EXERCISE — Repeat exactly the lines below that lie between the line with "diff --git a/src/components/SizingGuide.jsx" and the line with "end', top: 29", counting both of those lines as part of the answer.

***

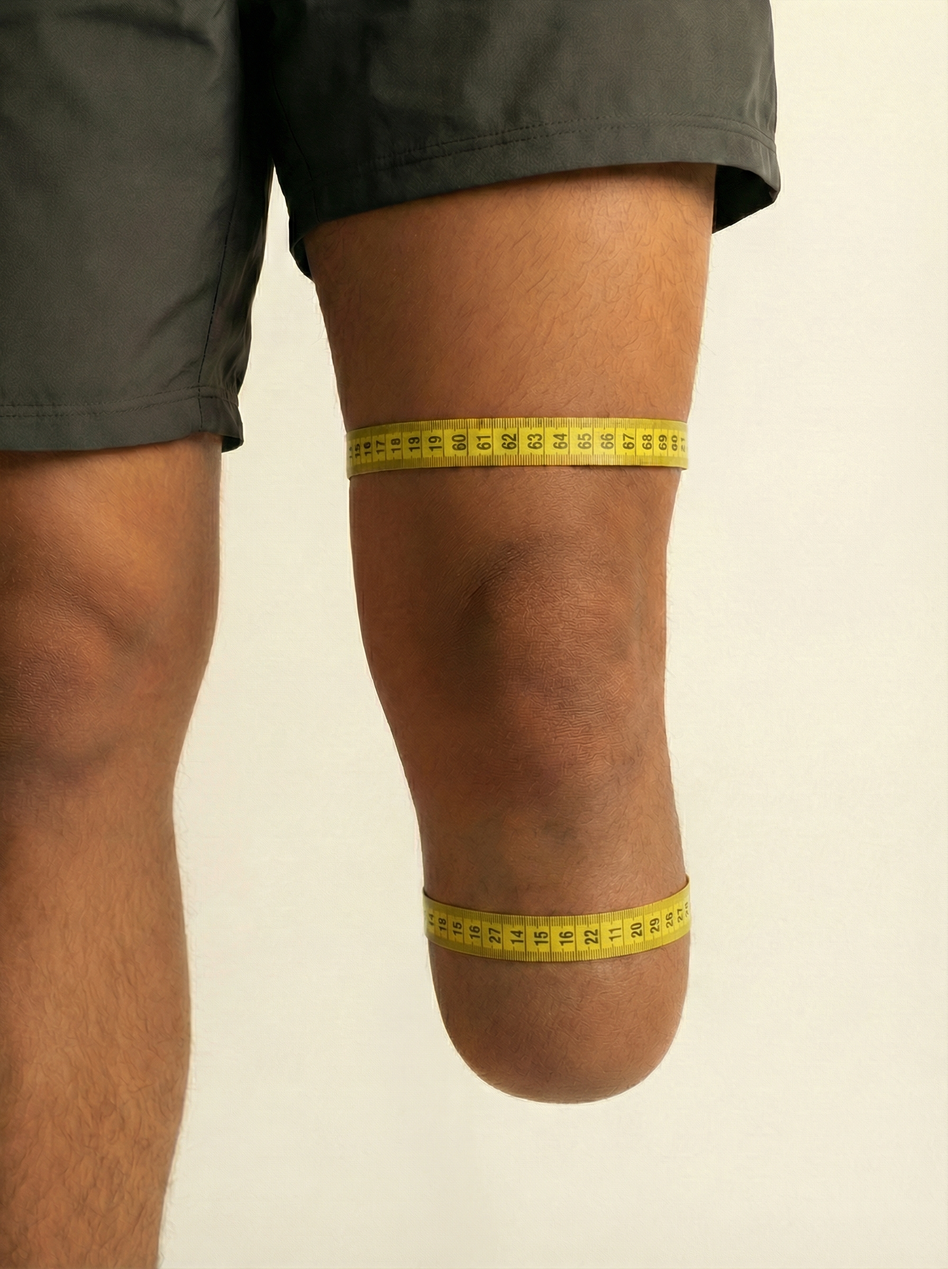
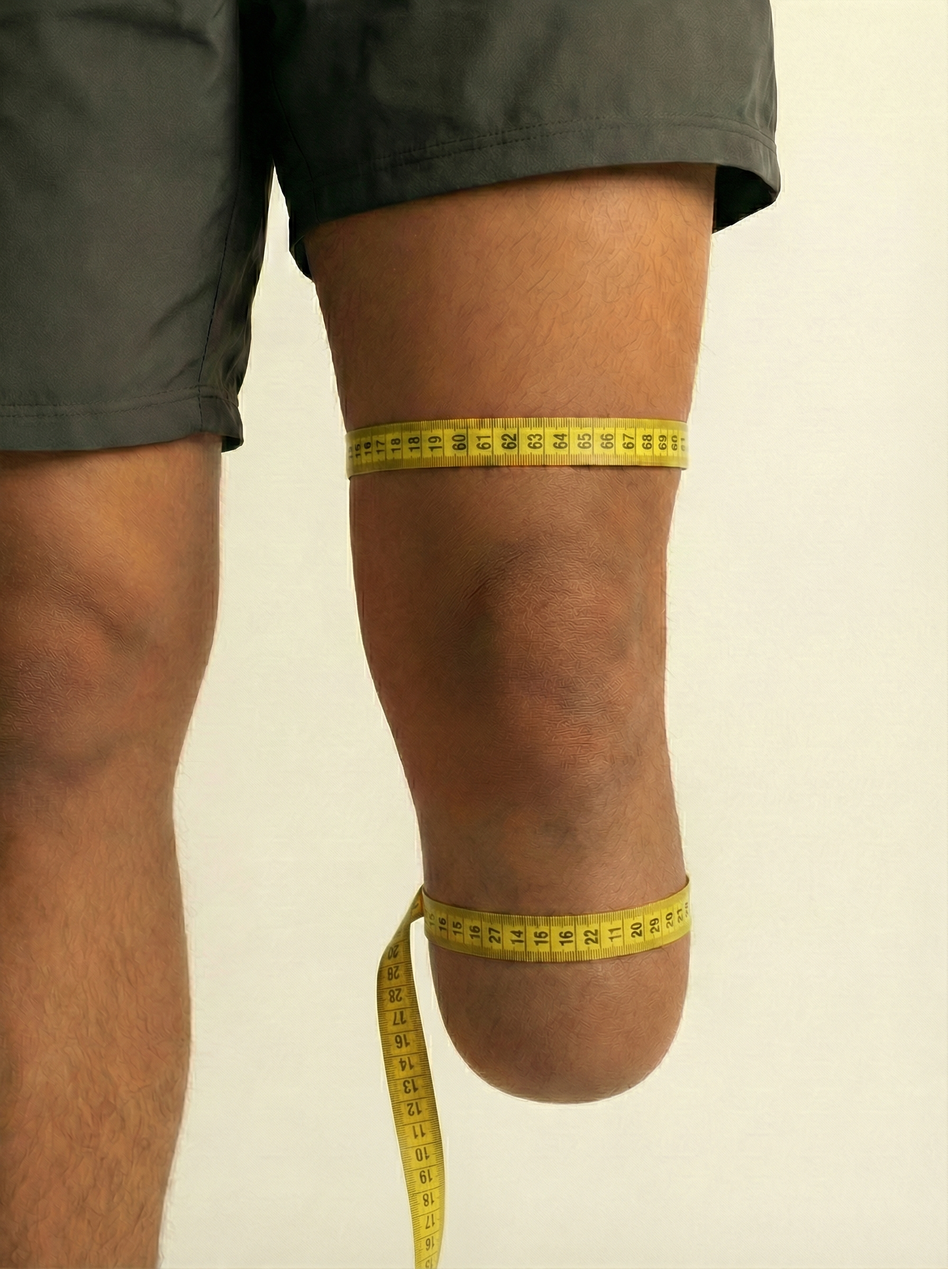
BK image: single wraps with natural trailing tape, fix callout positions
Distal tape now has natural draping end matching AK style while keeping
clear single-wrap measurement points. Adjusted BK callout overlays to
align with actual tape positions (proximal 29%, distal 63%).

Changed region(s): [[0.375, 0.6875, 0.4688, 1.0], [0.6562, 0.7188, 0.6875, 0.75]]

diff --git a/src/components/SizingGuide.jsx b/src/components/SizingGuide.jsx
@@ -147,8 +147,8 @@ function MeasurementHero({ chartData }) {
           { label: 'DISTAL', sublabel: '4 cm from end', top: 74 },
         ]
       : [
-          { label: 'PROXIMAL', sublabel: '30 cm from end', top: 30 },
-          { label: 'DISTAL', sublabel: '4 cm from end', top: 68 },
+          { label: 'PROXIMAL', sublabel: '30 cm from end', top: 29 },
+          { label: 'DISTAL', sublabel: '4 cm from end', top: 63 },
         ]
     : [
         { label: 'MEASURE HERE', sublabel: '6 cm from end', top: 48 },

***

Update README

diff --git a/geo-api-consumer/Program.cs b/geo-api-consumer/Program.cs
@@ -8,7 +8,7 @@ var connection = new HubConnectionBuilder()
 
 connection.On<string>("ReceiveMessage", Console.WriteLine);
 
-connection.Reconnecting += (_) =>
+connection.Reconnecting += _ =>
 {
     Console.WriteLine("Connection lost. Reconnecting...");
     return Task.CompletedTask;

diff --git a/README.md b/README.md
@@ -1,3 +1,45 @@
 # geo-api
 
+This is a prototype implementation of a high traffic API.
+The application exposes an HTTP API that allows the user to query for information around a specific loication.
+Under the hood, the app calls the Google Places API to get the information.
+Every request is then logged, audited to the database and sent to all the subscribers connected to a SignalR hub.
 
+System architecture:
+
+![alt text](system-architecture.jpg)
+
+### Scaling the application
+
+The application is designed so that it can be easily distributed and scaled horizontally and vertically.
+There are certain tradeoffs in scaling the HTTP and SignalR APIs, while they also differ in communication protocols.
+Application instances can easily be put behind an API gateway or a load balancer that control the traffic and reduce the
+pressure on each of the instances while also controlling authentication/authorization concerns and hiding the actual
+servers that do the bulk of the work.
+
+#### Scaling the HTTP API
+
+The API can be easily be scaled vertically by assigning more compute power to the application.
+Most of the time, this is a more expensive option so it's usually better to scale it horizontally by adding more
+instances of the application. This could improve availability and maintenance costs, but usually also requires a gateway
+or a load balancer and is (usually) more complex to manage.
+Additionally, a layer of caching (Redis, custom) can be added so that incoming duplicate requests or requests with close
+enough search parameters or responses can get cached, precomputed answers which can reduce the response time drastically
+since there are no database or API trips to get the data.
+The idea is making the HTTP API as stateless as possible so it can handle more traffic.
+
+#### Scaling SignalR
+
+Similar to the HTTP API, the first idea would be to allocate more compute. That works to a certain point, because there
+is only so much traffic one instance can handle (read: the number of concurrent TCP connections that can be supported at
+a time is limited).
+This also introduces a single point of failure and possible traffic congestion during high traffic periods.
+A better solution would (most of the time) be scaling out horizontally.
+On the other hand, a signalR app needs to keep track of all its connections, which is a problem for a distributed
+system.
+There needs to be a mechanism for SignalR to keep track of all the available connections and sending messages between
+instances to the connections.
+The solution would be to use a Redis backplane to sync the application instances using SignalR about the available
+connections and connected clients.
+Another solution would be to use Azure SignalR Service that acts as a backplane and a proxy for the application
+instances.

***

REPLY TO THE EXERCISE —
diff --git a/src/components/SizingGuide.jsx b/src/components/SizingGuide.jsx
@@ -147,8 +147,8 @@ function MeasurementHero({ chartData }) {
           { label: 'DISTAL', sublabel: '4 cm from end', top: 74 },
         ]
       : [
-          { label: 'PROXIMAL', sublabel: '30 cm from end', top: 30 },
-          { label: 'DISTAL', sublabel: '4 cm from end', top: 68 },
+          { label: 'PROXIMAL', sublabel: '30 cm from end', top: 29 },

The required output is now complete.